I happened to visit Sanchi unexpectedly. While travelling to Bhopal which is a capital of Madhya Pradesh, a state in Central India,on 5th of June, I had a spare day in hand and since I had nothing better to do, I decided to pay Sanchi a visit. Sanchi is roughly 43 km from the city of Bhopal and is well-connected by frequent buses and trains. An hour’s journey and you reach Sanchi.
Sanchi has the oldest and most well preserves stupas in India. Not only stupas but there are temples, pillars and other monuments which record the origin, rise and the fall of Buddhist art and architecture in India from the period of third century BC to twelfth century AD, spanning the period of thirteen hundred years.
Sanchi is supposedly the birth place of Buddhism in India. The first stupa at Sanchi was built by the Maurya emperor Ashoka during his reign in 3rd Century BC. It was a simple structure at first, later in First century BC four ornamental torans (gateways) were added to it.
Over the period of time, many more structures were added. Today at Sanchi, we can see 27 monuments which include stupas, temples, pillars, begging bowl, monasteries, shrines, etc.
Sanchi is nested on a hill top of Raisen district of Madhya Pradesh. Being protected by the Archaeological Survey of India, wildlife flourishes here. I saw a variety of insects, birds, amphibians, reptiles and mammals during my visit to Sanchi. In birds, most notable sighting was of Crested bunting male and female feeding on the lawn in front of the Stupa 1, Brown rock chats on the stone structures, woodpeckers pecking on the grounds, sunbirds, tailor birds, Brahminy myna, Black drongo and Indian and Oriental Magpie robins. Common garden lizards were strutting in the lawns, on trees and on sheltered rocks. Butterflies like lemon pansy, blue pansy, yellows, blues, tailed jays were fluttering around and were a delight to watch. But my most cherished sighting was so unexpected that I almost squealed in delight enough to startle the animal.
While walking from the stupa 1 to Stupa 2, one has to climb down to a lower altitude.
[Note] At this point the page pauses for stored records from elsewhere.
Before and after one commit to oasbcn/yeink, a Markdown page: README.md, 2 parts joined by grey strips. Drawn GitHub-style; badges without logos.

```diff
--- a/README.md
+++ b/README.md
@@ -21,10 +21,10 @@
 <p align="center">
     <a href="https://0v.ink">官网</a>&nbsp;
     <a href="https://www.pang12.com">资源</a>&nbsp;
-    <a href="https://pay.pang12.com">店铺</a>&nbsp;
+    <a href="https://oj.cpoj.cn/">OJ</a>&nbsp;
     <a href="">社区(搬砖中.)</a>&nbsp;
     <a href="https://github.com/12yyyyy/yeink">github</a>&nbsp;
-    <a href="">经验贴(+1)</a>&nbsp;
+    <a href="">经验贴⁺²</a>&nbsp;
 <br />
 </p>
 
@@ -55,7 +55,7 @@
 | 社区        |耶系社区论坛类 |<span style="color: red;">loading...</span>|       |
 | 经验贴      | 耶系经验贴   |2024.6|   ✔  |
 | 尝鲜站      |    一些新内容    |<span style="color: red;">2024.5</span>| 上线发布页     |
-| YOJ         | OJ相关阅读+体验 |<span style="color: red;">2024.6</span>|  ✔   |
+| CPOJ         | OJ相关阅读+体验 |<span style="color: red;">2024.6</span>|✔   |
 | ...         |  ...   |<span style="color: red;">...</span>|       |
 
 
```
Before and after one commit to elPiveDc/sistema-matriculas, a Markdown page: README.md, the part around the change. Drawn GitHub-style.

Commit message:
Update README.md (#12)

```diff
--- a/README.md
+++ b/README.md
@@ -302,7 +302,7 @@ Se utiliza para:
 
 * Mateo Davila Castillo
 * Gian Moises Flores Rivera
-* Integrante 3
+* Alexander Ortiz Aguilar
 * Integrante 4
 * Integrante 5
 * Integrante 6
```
The stairs are made of stones surrounded by huge rocks and shrubbery. At the stupa 2, there is an artificial pond from where the pipelines carry the water to stupa 1. One of the pipelines was leaking a little and water was dripping out where many birds had come to drink water which had accumulated on the ground. I, being severely dehydrated from the hot summer of central India and temperatures flaring to 43 degrees and giving the feel of 47 degrees, went to this water and gave myself a good splash on face. Here is when I saw a movement and saw something like a mongoose hiding and watching me, equally surprised at my presence. I almost passed it thinking it was a common mongoose, but had to almost jump in excitement after putting back my spectacles on seeing that it was a ruddy mongoose! I had read a lot about ruddy mongoose and seen it in pictures and always wanted to see one myself, but this encounter took me by a complete surprise. I saw the mongoose a lot of times during my climb down to the stupa 2, but unfortunately, I wasn’t carrying my camera with me and mobile camera’s zoom wasn’t enough for the mongoose. But the sight of that beautiful mongoose with its tail tip pointing to sky as if an antenna will remain etched in my memory forever.
After climbing down to stupa 2, I dipped my feet in the pond, sat there observing many damselflies, dragonflies and skittering frogs that inhabited the pond and the lush green vegetation around it provided the much need cool air. That was the last monument to be seen at the place and after having a nice hot and strong coffee, I said good bye to Sanchi.
Buddhism speaks a lot about non-violence, conserving environment and wildlife and about not harming the animals. The unplanned visit brought much-needed peace to my mind and the sightings of wildlife made one of the best ‘World Environment Day’s I had!